> DATA PROVIDED:

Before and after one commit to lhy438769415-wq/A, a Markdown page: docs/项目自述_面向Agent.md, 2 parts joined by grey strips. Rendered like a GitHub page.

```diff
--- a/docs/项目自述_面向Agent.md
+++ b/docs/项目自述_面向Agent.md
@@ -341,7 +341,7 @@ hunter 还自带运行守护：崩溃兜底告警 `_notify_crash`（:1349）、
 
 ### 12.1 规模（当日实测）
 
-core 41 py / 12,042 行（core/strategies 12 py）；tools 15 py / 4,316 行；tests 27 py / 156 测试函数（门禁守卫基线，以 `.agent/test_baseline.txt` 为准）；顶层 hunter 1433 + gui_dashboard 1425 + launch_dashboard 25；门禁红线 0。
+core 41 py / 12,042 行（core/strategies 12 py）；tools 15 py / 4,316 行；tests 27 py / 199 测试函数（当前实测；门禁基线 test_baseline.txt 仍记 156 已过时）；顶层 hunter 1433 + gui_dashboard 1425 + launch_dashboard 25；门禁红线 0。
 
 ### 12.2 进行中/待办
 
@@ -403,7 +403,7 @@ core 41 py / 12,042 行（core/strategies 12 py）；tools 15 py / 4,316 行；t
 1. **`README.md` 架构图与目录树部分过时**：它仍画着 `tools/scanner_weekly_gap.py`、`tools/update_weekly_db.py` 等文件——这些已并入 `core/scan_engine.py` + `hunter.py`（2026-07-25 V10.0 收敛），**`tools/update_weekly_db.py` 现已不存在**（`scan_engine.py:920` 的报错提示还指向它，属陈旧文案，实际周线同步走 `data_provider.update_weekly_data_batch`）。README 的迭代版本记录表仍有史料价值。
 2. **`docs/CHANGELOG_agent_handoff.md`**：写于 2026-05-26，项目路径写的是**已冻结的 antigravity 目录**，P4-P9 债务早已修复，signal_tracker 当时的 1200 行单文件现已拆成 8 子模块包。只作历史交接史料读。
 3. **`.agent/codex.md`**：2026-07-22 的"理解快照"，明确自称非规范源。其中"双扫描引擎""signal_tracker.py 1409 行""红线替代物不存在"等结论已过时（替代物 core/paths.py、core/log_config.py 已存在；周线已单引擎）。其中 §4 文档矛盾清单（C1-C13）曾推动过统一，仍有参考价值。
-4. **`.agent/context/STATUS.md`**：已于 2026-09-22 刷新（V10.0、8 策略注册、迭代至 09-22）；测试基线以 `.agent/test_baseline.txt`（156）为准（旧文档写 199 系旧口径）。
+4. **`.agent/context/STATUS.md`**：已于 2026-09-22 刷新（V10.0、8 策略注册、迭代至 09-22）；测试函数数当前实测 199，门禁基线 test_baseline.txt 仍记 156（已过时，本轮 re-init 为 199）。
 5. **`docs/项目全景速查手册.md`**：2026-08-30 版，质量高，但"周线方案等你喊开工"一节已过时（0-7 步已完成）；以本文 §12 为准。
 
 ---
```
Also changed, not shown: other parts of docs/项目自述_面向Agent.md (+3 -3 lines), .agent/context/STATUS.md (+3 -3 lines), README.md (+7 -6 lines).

==

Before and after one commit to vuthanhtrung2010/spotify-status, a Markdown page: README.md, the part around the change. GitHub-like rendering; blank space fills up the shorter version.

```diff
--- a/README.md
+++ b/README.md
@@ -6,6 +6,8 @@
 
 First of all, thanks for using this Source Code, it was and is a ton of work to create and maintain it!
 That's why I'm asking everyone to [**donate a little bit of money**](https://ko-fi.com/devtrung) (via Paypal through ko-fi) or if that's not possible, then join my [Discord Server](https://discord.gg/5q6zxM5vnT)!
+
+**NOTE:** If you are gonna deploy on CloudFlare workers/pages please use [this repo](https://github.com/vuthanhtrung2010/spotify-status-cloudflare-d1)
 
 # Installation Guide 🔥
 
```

--

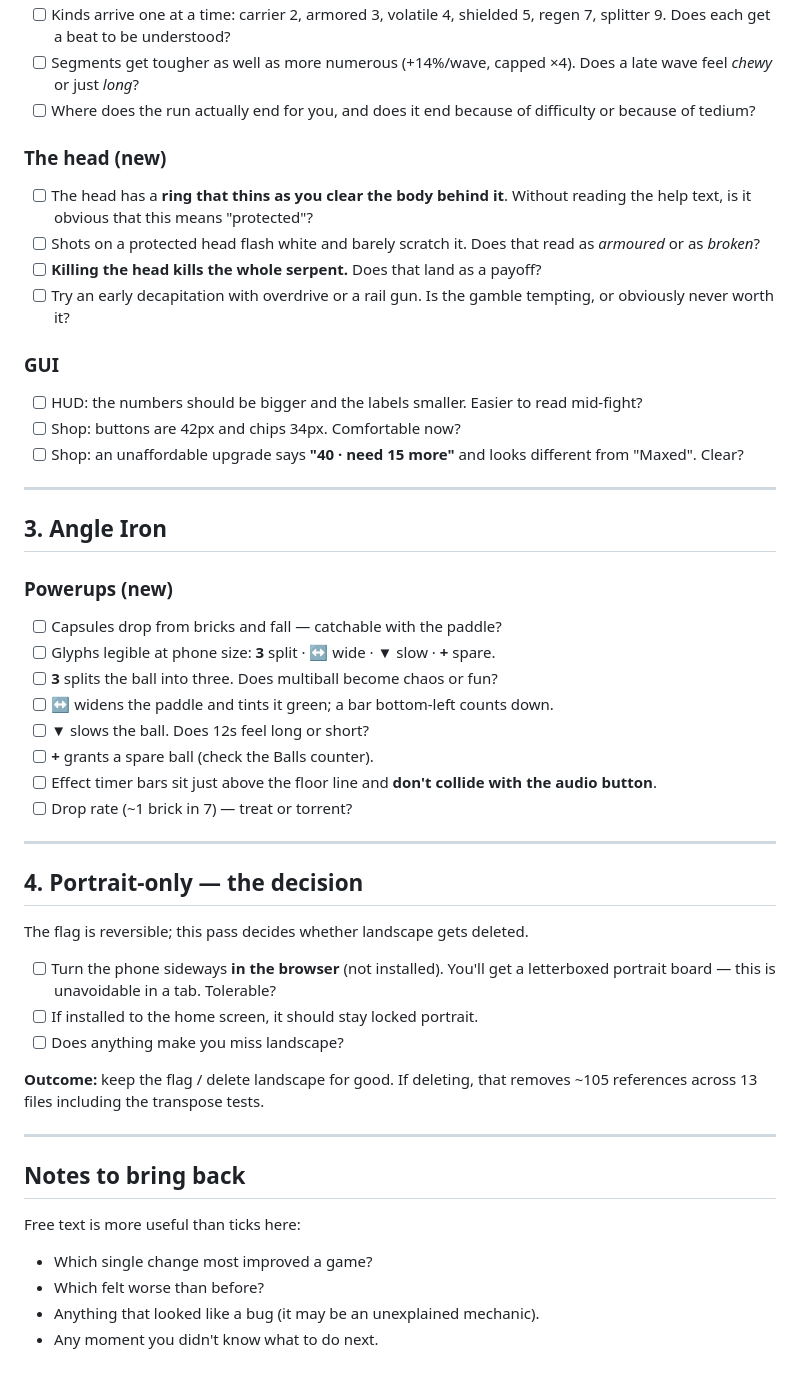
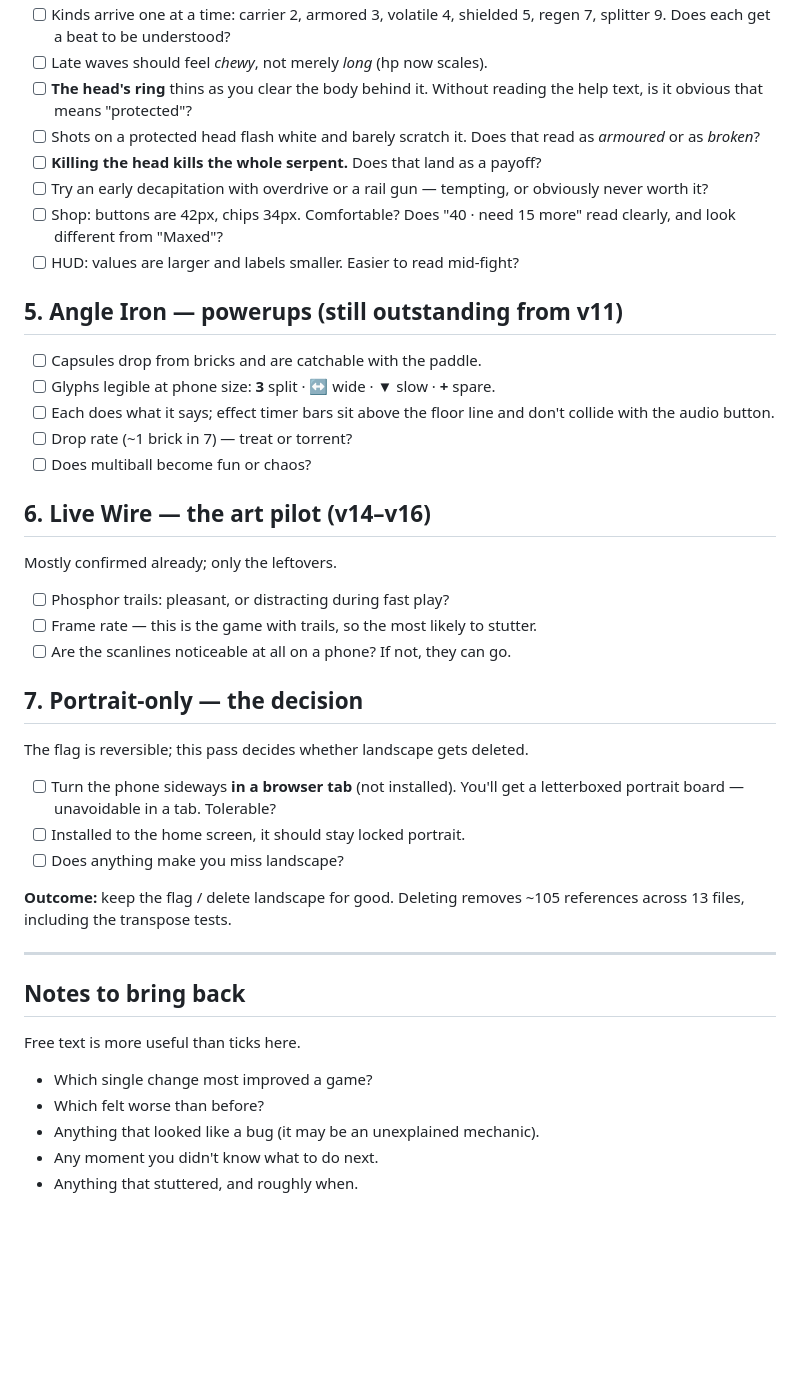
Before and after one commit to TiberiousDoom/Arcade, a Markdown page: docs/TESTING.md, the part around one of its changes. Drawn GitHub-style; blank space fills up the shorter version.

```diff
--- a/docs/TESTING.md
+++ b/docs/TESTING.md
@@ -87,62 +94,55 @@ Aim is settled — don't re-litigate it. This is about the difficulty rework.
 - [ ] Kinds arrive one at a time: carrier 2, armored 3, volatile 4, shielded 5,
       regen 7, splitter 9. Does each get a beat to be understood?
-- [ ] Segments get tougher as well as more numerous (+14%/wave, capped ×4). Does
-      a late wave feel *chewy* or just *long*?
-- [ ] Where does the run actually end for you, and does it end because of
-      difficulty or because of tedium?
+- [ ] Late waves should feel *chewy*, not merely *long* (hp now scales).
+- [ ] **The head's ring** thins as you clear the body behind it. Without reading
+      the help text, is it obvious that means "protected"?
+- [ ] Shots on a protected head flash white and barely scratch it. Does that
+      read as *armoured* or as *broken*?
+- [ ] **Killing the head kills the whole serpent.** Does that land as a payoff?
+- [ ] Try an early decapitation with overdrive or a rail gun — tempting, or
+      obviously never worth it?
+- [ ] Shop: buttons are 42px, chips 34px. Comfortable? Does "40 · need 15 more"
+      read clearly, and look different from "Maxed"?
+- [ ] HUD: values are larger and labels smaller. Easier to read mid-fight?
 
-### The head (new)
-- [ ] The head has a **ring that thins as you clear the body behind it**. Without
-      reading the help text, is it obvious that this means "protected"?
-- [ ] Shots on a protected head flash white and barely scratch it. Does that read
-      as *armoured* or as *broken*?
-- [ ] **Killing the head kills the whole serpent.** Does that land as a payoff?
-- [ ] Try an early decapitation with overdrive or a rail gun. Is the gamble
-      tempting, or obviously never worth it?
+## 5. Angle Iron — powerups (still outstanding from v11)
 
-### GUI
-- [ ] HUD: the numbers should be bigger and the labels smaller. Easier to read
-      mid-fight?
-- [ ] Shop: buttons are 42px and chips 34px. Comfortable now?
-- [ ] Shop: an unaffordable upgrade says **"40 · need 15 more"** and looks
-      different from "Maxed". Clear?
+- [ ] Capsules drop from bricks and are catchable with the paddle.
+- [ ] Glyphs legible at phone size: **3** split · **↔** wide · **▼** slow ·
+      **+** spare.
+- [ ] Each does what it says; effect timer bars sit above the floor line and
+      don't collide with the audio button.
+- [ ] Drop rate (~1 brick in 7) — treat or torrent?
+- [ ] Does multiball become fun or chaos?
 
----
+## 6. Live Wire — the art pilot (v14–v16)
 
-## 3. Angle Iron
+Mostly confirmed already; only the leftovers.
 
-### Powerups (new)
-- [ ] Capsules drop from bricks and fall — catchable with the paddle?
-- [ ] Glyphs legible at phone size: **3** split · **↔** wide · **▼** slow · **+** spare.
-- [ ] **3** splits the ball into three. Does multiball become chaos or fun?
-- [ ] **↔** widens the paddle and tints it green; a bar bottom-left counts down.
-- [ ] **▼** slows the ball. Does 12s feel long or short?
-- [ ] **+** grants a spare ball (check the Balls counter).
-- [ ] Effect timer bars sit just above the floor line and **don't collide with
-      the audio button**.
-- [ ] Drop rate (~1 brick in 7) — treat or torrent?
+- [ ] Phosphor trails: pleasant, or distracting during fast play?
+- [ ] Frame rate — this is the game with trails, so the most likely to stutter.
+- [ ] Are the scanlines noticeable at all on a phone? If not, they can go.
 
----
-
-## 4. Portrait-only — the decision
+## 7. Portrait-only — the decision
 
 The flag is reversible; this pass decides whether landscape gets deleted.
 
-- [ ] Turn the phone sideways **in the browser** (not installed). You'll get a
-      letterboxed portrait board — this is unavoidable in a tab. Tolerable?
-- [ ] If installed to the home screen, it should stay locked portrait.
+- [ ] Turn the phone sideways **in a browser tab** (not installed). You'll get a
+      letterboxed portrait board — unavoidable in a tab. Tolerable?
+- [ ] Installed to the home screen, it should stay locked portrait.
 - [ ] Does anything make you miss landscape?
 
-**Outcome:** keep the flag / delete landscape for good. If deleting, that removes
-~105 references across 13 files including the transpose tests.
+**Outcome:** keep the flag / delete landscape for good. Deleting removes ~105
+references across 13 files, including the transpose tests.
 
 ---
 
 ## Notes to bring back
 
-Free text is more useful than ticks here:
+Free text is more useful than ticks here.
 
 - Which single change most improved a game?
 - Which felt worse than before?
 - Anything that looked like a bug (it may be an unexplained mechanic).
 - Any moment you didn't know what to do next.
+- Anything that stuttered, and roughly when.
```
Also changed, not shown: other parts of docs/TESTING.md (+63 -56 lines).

> EXERCISE DIRECTIONS: Return a copy of every line in the records that includes the string "head".

> RESPONSE BELOW:
+- [ ] **The head's ring** thins as you clear the body behind it. Without reading
+- [ ] Shots on a protected head flash white and barely scratch it. Does that
+- [ ] **Killing the head kills the whole serpent.** Does that land as a payoff?
-### The head (new)
-- [ ] The head has a **ring that thins as you clear the body behind it**. Without
-- [ ] Shots on a protected head flash white and barely scratch it. Does that read
-- [ ] **Killing the head kills the whole serpent.** Does that land as a payoff?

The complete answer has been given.